Items from a data source:
+ + + + + + +
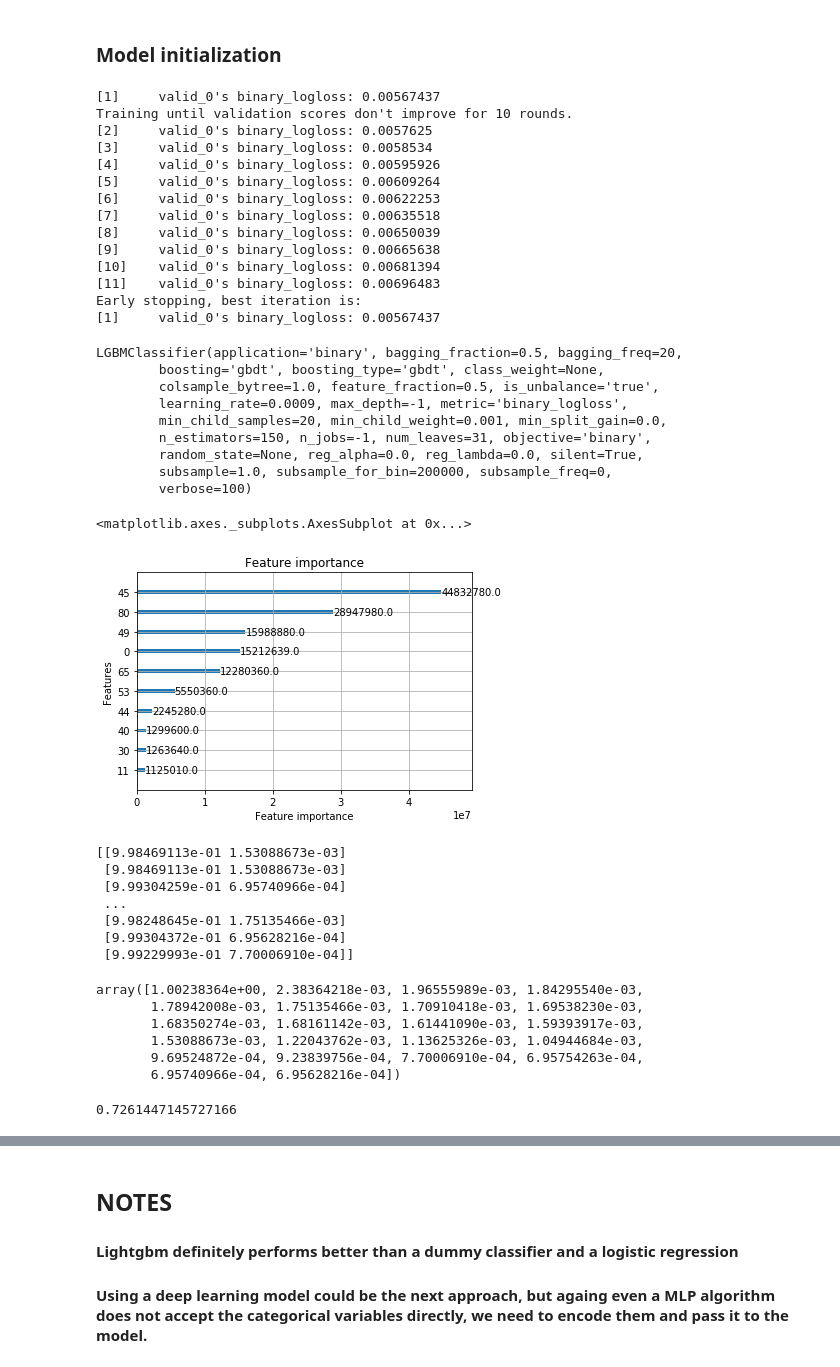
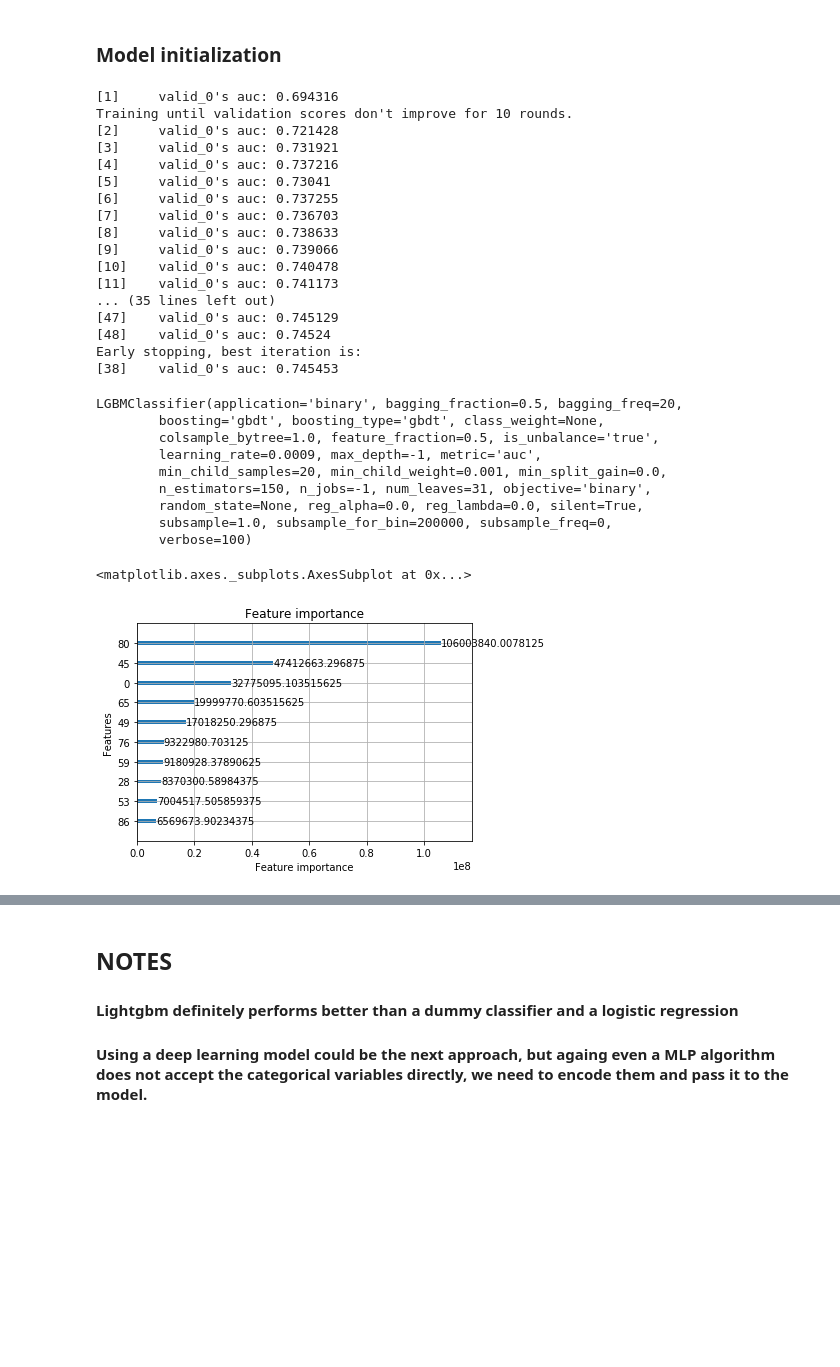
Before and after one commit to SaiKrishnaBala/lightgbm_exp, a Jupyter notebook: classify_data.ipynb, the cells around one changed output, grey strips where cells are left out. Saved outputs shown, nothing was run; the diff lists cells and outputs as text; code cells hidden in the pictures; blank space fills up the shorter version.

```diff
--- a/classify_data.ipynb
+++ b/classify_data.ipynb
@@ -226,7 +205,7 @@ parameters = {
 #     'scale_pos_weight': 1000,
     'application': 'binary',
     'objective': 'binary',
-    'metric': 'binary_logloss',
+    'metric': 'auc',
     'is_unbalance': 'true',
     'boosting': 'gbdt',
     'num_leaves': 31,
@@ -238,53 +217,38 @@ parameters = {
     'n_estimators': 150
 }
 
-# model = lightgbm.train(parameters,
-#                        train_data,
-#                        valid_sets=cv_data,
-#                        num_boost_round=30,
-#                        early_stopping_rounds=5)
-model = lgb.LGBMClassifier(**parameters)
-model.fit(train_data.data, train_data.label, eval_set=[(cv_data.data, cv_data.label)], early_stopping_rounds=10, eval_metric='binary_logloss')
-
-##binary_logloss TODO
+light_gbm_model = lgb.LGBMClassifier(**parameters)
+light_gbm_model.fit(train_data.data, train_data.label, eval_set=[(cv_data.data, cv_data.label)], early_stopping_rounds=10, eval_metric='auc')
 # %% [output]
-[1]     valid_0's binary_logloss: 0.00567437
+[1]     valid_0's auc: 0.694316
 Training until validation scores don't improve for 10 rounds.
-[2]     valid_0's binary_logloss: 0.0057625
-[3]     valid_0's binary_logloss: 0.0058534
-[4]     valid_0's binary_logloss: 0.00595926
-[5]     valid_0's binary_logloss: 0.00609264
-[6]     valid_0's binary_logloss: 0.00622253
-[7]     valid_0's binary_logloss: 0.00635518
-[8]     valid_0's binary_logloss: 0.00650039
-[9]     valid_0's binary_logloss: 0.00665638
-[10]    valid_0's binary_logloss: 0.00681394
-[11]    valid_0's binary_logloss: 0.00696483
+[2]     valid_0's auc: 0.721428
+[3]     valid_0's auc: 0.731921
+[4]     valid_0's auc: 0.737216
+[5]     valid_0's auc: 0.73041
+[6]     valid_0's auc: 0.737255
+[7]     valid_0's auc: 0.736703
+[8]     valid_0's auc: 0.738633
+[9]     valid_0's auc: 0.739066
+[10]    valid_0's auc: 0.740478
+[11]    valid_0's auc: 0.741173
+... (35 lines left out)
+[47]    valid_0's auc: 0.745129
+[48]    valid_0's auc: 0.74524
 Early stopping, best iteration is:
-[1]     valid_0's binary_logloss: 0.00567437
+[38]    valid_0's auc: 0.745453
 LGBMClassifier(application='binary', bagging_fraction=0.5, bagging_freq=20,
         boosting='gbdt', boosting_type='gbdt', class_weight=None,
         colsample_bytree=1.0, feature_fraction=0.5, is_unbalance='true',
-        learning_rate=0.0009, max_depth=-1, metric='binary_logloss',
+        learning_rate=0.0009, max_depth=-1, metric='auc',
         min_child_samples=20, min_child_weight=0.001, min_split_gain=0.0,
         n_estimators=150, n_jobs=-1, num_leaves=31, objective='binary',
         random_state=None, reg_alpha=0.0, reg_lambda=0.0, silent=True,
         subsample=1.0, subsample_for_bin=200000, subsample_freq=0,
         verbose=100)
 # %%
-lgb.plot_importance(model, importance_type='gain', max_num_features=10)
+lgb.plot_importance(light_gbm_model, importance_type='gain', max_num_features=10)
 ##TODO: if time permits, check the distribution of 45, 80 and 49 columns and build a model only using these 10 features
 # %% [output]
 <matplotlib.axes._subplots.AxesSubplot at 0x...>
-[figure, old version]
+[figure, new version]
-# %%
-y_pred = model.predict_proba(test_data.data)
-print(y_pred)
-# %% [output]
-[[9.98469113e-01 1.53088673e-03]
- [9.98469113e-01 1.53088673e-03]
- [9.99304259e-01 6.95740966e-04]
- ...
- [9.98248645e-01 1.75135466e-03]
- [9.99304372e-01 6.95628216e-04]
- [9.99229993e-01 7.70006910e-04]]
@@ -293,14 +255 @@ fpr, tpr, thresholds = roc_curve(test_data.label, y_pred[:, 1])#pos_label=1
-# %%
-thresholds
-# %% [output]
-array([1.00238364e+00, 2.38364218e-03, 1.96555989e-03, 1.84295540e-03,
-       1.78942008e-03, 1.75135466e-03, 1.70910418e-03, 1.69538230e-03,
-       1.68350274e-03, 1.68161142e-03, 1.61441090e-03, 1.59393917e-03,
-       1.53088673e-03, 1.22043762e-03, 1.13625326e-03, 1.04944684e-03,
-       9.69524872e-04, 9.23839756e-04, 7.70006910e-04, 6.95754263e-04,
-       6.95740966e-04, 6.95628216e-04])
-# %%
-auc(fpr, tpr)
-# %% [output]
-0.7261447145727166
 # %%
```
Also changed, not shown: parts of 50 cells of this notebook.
+ + + + + + +
* _Task prompt_
The entries are to be printed exactly as written; the pictures are to be left out.

* _Solution_
Before and after one commit to SaiKrishnaBala/lightgbm_exp, a Jupyter notebook: classify_data.ipynb, the cells around one changed output, grey strips where cells are left out. Saved outputs shown, nothing was run; the diff lists cells and outputs as text; code cells hidden in the pictures; blank space fills up the shorter version.

```diff
--- a/classify_data.ipynb
+++ b/classify_data.ipynb
@@ -226,7 +205,7 @@ parameters = {
 #     'scale_pos_weight': 1000,
     'application': 'binary',
     'objective': 'binary',
-    'metric': 'binary_logloss',
+    'metric': 'auc',
     'is_unbalance': 'true',
     'boosting': 'gbdt',
     'num_leaves': 31,
@@ -238,53 +217,38 @@ parameters = {
     'n_estimators': 150
 }
 
-# model = lightgbm.train(parameters,
-#                        train_data,
-#                        valid_sets=cv_data,
-#                        num_boost_round=30,
-#                        early_stopping_rounds=5)
-model = lgb.LGBMClassifier(**parameters)
-model.fit(train_data.data, train_data.label, eval_set=[(cv_data.data, cv_data.label)], early_stopping_rounds=10, eval_metric='binary_logloss')
-
-##binary_logloss TODO
+light_gbm_model = lgb.LGBMClassifier(**parameters)
+light_gbm_model.fit(train_data.data, train_data.label, eval_set=[(cv_data.data, cv_data.label)], early_stopping_rounds=10, eval_metric='auc')
 # %% [output]
-[1]     valid_0's binary_logloss: 0.00567437
+[1]     valid_0's auc: 0.694316
 Training until validation scores don't improve for 10 rounds.
-[2]     valid_0's binary_logloss: 0.0057625
-[3]     valid_0's binary_logloss: 0.0058534
-[4]     valid_0's binary_logloss: 0.00595926
-[5]     valid_0's binary_logloss: 0.00609264
-[6]     valid_0's binary_logloss: 0.00622253
-[7]     valid_0's binary_logloss: 0.00635518
-[8]     valid_0's binary_logloss: 0.00650039
-[9]     valid_0's binary_logloss: 0.00665638
-[10]    valid_0's binary_logloss: 0.00681394
-[11]    valid_0's binary_logloss: 0.00696483
+[2]     valid_0's auc: 0.721428
+[3]     valid_0's auc: 0.731921
+[4]     valid_0's auc: 0.737216
+[5]     valid_0's auc: 0.73041
+[6]     valid_0's auc: 0.737255
+[7]     valid_0's auc: 0.736703
+[8]     valid_0's auc: 0.738633
+[9]     valid_0's auc: 0.739066
+[10]    valid_0's auc: 0.740478
+[11]    valid_0's auc: 0.741173
+... (35 lines left out)
+[47]    valid_0's auc: 0.745129
+[48]    valid_0's auc: 0.74524
 Early stopping, best iteration is:
-[1]     valid_0's binary_logloss: 0.00567437
+[38]    valid_0's auc: 0.745453
 LGBMClassifier(application='binary', bagging_fraction=0.5, bagging_freq=20,
         boosting='gbdt', boosting_type='gbdt', class_weight=None,
         colsample_bytree=1.0, feature_fraction=0.5, is_unbalance='true',
-        learning_rate=0.0009, max_depth=-1, metric='binary_logloss',
+        learning_rate=0.0009, max_depth=-1, metric='auc',
         min_child_samples=20, min_child_weight=0.001, min_split_gain=0.0,
         n_estimators=150, n_jobs=-1, num_leaves=31, objective='binary',
         random_state=None, reg_alpha=0.0, reg_lambda=0.0, silent=True,
         subsample=1.0, subsample_for_bin=200000, subsample_freq=0,
         verbose=100)
 # %%
-lgb.plot_importance(model, importance_type='gain', max_num_features=10)
+lgb.plot_importance(light_gbm_model, importance_type='gain', max_num_features=10)
 ##TODO: if time permits, check the distribution of 45, 80 and 49 columns and build a model only using these 10 features
 # %% [output]
 <matplotlib.axes._subplots.AxesSubplot at 0x...>
-[figure, old version]
+[figure, new version]
-# %%
-y_pred = model.predict_proba(test_data.data)
-print(y_pred)
-# %% [output]
-[[9.98469113e-01 1.53088673e-03]
- [9.98469113e-01 1.53088673e-03]
- [9.99304259e-01 6.95740966e-04]
- ...
- [9.98248645e-01 1.75135466e-03]
- [9.99304372e-01 6.95628216e-04]
- [9.99229993e-01 7.70006910e-04]]
@@ -293,14 +255 @@ fpr, tpr, thresholds = roc_curve(test_data.label, y_pred[:, 1])#pos_label=1
-# %%
-thresholds
-# %% [output]
-array([1.00238364e+00, 2.38364218e-03, 1.96555989e-03, 1.84295540e-03,
-       1.78942008e-03, 1.75135466e-03, 1.70910418e-03, 1.69538230e-03,
-       1.68350274e-03, 1.68161142e-03, 1.61441090e-03, 1.59393917e-03,
-       1.53088673e-03, 1.22043762e-03, 1.13625326e-03, 1.04944684e-03,
-       9.69524872e-04, 9.23839756e-04, 7.70006910e-04, 6.95754263e-04,
-       6.95740966e-04, 6.95628216e-04])
-# %%
-auc(fpr, tpr)
-# %% [output]
-0.7261447145727166
 # %%
```
Also changed, not shown: parts of 50 cells of this notebook.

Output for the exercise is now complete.